Is raffia hard to bend and twist when crocheting?
Crochet and knit, by definition, is the creation of loops out of ‘yarn’ to create fabric. You may expect raffia, being paper, to be less flexible to be twisted in every which way. It’s true that raffia doesn’t give and bend as easily, but it’s still easy to manipulate. The angles and sharp turns of the paper give it that unique, ‘rough’ look. You do have to be more careful about the size of the loops you’re creating for your gauge since the loops can’t adjust very easily once they’re made. I find that the texture of the raffia hides any imperfections in the gauge though, so it all works out in the end!
Is raffia lightweight?
This raffia is incredibly lightweight. One of the first things I noticed when I pulled the skeins out of the bag was how the skein felt like air! The entire bag crocheted up using 1.5 skeins of Ra-Ra Raffia, and it feels like I’m not carrying anything at all.
Here’s a quick comparison of how much yardage is in a 100 gram ball of different materials:
- Ra-Ra Raffia (100% wood): 273yds / 250m in 100g
- Shiny Happy Cotton (100% pima cotton): 155yds / 142m in 100g
- Take Care Mohair (78% Kid Mohair, 13% Wool and 9% Polyamide): 218yds / 200m in 100g
Is the crocheted bag rough to the touch?
My market bag is slightly rough to the touch. Just like when you work with it, it doesn’t hurt your hands at all, it’s similar to a sisal rug and more rough than a nice straw hat. I haven’t had it snag on anything, but I probably wouldn’t carry it while wearing a delicate sweater though.
Is the raffia yarn, and the corresponding finished market bag, sturdy?
I tried tying two skeins of yarn together using my invisible knot method, which requires quite a bit of pulling on the yarn to tighten, and I did break the raffia. I ended up tying the skeins together using a square knot and letting the friction of the paper lock the knot. Otherwise, I found the raffia to be sturdy while working with it. It didn’t split easily, and I definitely had to pull REALLY hard to get it to break like it did.
The crocheted bag, with its web of loops and knots all tied together, is stretchy and strong. I took it to the farmer’s market and loaded it up with around 20 navel oranges and assorted lemons and limes (I’m excited to try all these different citrus!). The bag stretched downwards, but had no problem carrying all that weight!

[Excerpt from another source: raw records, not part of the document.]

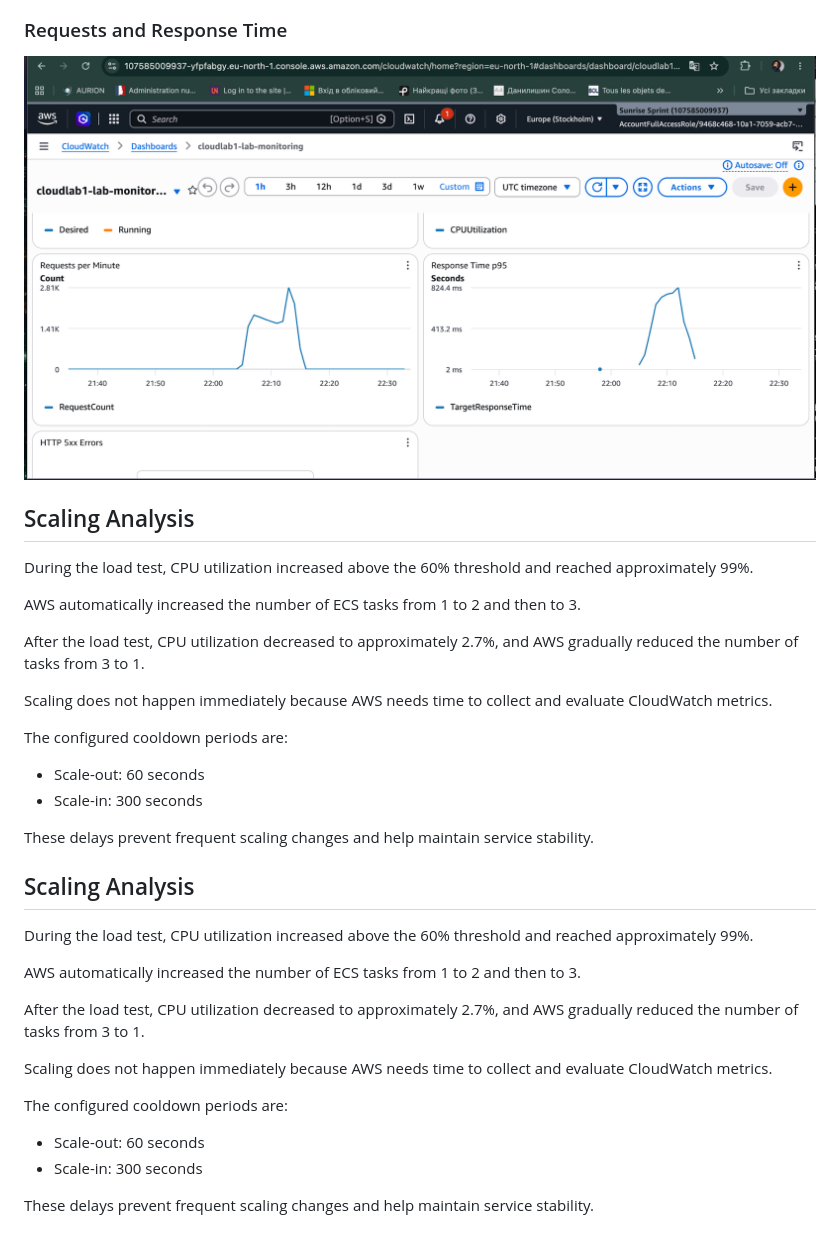
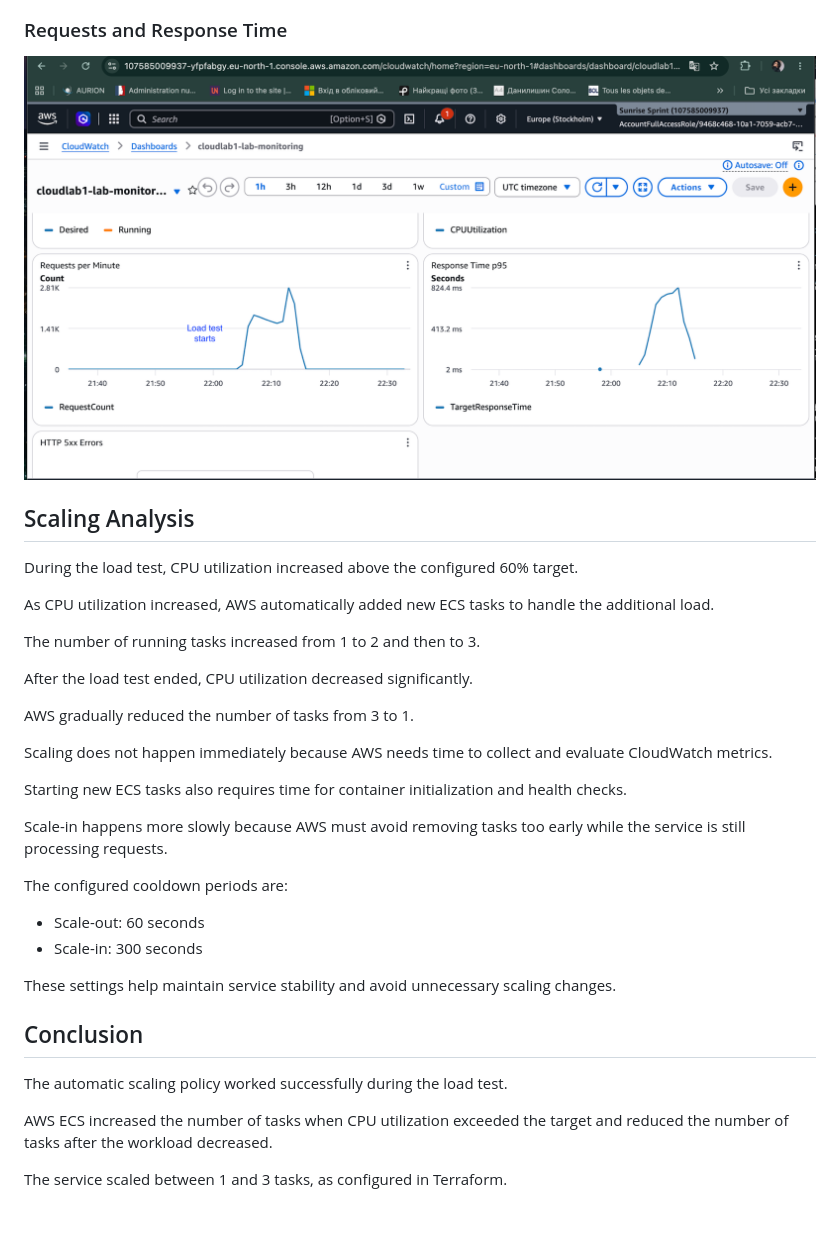
Before and after one commit to Soliadan/CloudLab1, a Markdown page: docs/AUTOSCALING.md, the part around the change printed below. Rendered like a GitHub page; pictures changed too: docs/screenshots/metrics.png.

```diff
--- a/docs/AUTOSCALING.md
+++ b/docs/AUTOSCALING.md
@@ -54,48 +69,51 @@ The CloudWatch Dashboard contains five graphs:
 
 ![Requests and Response Time](screenshots/metrics.png)
 
-
-
 ## Scaling Analysis
 
-During the load test, CPU utilization increased above
-the 60% threshold and reached approximately 99%.
+During the load test, CPU utilization increased
+above the configured 60% target.
 
-AWS automatically increased the number of ECS tasks
-from 1 to 2 and then to 3.
+As CPU utilization increased, AWS automatically
+added new ECS tasks to handle the additional load.
 
-After the load test, CPU utilization decreased to
-approximately 2.7%, and AWS gradually reduced
-the number of tasks from 3 to 1.
+The number of running tasks increased from
+1 to 2 and then to 3.
 
-Scaling does not happen immediately because AWS
-needs time to collect and evaluate CloudWatch metrics.
+After the load test ended, CPU utilization
+decreased significantly.
+
+AWS gradually reduced the number of tasks
+from 3 to 1.
+
+Scaling does not happen immediately because
+AWS needs time to collect and evaluate
+CloudWatch metrics.
+
+Starting new ECS tasks also requires time
+for container initialization and health checks.
+
+Scale-in happens more slowly because AWS
+must avoid removing tasks too early while
+the service is still processing requests.
 
 The configured cooldown periods are:
+
 - Scale-out: 60 seconds
 - Scale-in: 300 seconds
 
-These delays prevent frequent scaling changes
-and help maintain service stability.
+These settings help maintain service stability
+and avoid unnecessary scaling changes.
 
-## Scaling Analysis
+## Conclusion
 
-During the load test, CPU utilization increased above
-the 60% threshold and reached approximately 99%.
+The automatic scaling policy worked successfully
+during the load test.
 
-AWS automatically increased the number of ECS tasks
-from 1 to 2 and then to 3.
+AWS ECS increased the number of tasks when
+CPU utilization exceeded the target and
+reduced the number of tasks after the
+workload decreased.
 
-After the load test, CPU utilization decreased to
-approximately 2.7%, and AWS gradually reduced
-the number of tasks from 3 to 1.
-
-Scaling does not happen immediately because AWS
-needs time to collect and evaluate CloudWatch metrics.
-
-The configured cooldown periods are:
-- Scale-out: 60 seconds
-- Scale-in: 300 seconds
-
-These delays prevent frequent scaling changes
-and help maintain service stability.
+The service scaled between 1 and 3 tasks,
+as configured in Terraform.
```
Also changed, not shown: other parts of docs/AUTOSCALING.md (+21 -6 lines), docs/LOADTEST.md (+52 -23 lines).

I hope this helps answer some of the questions about raffia that you’ve always wanted to ask, and makes you excited to try crocheting with raffia for yourself!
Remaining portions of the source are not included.